Bill 962 proposed by District Attorney George Gascón and Senator Mark Leno has already received the support of several lawmakers in the state. If the bill passes, manufacturers would be forced to include kill switches or face fines of up to $2,500 for every device sold without the feature.

A Growing Problem

Cell phone theft has already become the most common type of property theft in the United States. In fact, according to the Federal Communications Commission, 30 percent to 40 percent of robberies involve cell phones.

In talking about Bill 962, Senator Mark Leno said that phone theft has become such a large issue in the U.S. and in California that sitting around and waiting for something to change is not a good idea.

"With robberies of smartphones reaching an all-time high, California cannot continue to stand by when a solution to the problem is readily available," says Leno. "We are officially stepping in and requiring the cellphone industry to take the necessary steps to curb violent smartphone thefts and protect the safety of the very consumers they rely upon to support their businesses."
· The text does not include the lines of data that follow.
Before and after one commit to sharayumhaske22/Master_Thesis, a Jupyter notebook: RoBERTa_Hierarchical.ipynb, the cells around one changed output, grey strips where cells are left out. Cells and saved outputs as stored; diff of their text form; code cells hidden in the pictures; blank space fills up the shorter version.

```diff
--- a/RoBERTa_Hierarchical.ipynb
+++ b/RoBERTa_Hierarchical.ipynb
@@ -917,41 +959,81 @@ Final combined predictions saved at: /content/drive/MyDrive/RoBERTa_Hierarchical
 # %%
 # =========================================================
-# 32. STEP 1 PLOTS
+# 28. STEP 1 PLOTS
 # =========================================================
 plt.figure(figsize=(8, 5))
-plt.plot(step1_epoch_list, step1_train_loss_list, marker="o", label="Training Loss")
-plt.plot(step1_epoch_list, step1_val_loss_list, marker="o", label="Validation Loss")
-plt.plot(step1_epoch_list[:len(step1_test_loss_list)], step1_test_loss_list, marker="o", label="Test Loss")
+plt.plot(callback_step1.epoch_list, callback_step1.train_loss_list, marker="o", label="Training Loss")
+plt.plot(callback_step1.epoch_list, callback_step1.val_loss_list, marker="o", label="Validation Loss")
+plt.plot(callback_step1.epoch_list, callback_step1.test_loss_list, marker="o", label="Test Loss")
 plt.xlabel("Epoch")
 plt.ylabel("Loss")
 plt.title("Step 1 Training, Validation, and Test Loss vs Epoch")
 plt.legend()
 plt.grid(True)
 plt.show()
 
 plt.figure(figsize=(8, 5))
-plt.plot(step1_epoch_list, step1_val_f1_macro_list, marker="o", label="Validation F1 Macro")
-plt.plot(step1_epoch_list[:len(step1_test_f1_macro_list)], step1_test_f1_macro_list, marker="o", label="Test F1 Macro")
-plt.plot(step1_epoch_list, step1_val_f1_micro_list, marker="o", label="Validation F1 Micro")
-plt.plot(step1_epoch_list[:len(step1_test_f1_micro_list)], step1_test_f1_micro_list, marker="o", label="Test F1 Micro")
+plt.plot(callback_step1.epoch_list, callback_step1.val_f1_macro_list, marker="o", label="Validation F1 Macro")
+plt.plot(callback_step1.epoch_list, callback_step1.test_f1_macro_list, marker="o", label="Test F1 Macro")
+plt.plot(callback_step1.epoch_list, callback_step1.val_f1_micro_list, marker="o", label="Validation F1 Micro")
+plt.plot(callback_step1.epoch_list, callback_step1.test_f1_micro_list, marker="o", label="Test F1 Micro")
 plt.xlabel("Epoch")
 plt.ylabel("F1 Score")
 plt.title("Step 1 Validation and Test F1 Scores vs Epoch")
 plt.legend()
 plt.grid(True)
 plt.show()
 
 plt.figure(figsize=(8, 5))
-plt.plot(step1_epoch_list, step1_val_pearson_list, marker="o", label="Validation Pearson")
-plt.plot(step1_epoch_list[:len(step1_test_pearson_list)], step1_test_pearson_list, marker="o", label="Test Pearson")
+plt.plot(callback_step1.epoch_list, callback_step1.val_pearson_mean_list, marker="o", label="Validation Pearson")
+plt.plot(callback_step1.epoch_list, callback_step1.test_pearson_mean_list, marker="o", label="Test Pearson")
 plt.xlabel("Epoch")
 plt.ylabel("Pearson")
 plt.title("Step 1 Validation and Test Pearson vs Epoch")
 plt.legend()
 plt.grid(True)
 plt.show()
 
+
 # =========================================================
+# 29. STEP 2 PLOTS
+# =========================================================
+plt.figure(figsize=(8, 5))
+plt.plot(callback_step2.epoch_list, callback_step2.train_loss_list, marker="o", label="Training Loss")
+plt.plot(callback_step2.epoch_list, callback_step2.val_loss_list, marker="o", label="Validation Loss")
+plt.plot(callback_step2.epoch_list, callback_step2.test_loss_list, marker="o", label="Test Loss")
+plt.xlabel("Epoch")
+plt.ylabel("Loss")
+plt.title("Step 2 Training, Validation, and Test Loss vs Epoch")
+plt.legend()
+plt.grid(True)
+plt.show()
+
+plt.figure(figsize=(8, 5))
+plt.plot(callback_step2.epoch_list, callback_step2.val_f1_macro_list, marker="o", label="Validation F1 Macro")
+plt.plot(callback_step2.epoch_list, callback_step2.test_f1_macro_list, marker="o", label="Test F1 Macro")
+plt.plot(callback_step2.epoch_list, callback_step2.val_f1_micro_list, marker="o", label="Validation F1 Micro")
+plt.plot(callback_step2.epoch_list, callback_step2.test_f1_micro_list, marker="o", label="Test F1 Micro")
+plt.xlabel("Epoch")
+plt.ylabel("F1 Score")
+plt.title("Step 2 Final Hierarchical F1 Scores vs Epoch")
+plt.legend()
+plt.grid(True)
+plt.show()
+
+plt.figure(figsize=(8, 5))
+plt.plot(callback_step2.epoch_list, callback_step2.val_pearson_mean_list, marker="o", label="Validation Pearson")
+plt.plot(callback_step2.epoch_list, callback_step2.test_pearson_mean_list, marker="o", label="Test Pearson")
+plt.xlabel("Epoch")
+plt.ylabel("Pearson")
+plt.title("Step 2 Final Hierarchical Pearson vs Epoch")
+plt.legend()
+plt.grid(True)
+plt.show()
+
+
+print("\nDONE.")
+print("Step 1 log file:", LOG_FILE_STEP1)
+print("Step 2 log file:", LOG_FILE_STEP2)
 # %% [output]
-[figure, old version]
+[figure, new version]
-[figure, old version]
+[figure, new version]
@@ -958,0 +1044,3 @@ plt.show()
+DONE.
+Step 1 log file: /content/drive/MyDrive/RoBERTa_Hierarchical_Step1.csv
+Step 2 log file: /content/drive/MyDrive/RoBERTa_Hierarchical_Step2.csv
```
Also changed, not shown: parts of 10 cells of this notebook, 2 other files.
Phones are already involved in a large portion of robberies around the US but the problem is significantly worse in California's large cities. According to police statistics, 50 percent of robberies in San Francisco involve mobile devices and in Oakland, that number is even higher at 75 percent.

Good Idea?

We asked Jeff Kagan, an independent technology analyst, for his opinion on the bill and the requirement. He told us that it would be beneficial to have other options on the table and then get people talking about those options. But for right now, kill switches could work.

"There is a definite need for a solution to the problem of . . . wireless phone theft. Kill switches are one solution." says Kagan. "If we can come up with other ideas and debate them and decide on the best alternative we should do that. Otherwise kill switches make a lot of sense."